**** Dataset content
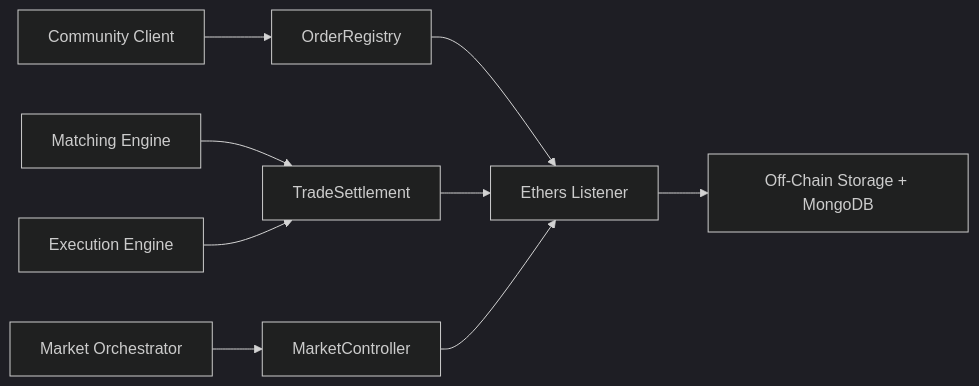
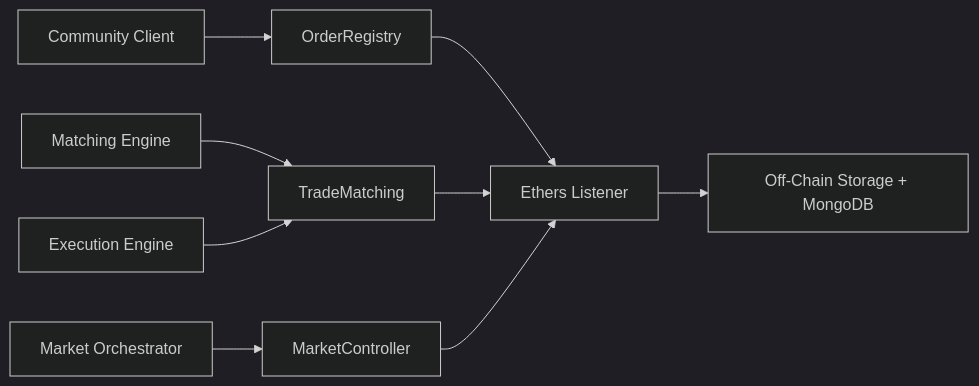
Before and after one commit to gridsingularity/gsy-decentralized-exchange: the diagram in docs/index.md, drawn with Mermaid (dark theme). The commit also changed other lines of this file and 66 other files, not shown here.

````diff
--- a/docs/index.md
+++ b/docs/index.md
@@ -26,11 +26,11 @@
 ```mermaid
 flowchart LR
     CC["Community Client"] --> OR["OrderRegistry"]
     MO["Market Orchestrator"] --> MC["MarketController"]
-    ME["Matching Engine"] --> TS["TradeSettlement"]
+    ME["Matching Engine"] --> TS["TradeMatching"]
     EE["Execution Engine"] --> TS
     OR --> EL["Ethers Listener"]
     TS --> EL
     MC --> EL
     EL --> OB["Off-Chain Storage + MongoDB"]
 ```
````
********
Your objective:
Using the listing above, return all lines where the word "Matching" occurs.

Task response:
-    ME["Matching Engine"] --> TS["TradeSettlement"]
+    ME["Matching Engine"] --> TS["TradeMatching"]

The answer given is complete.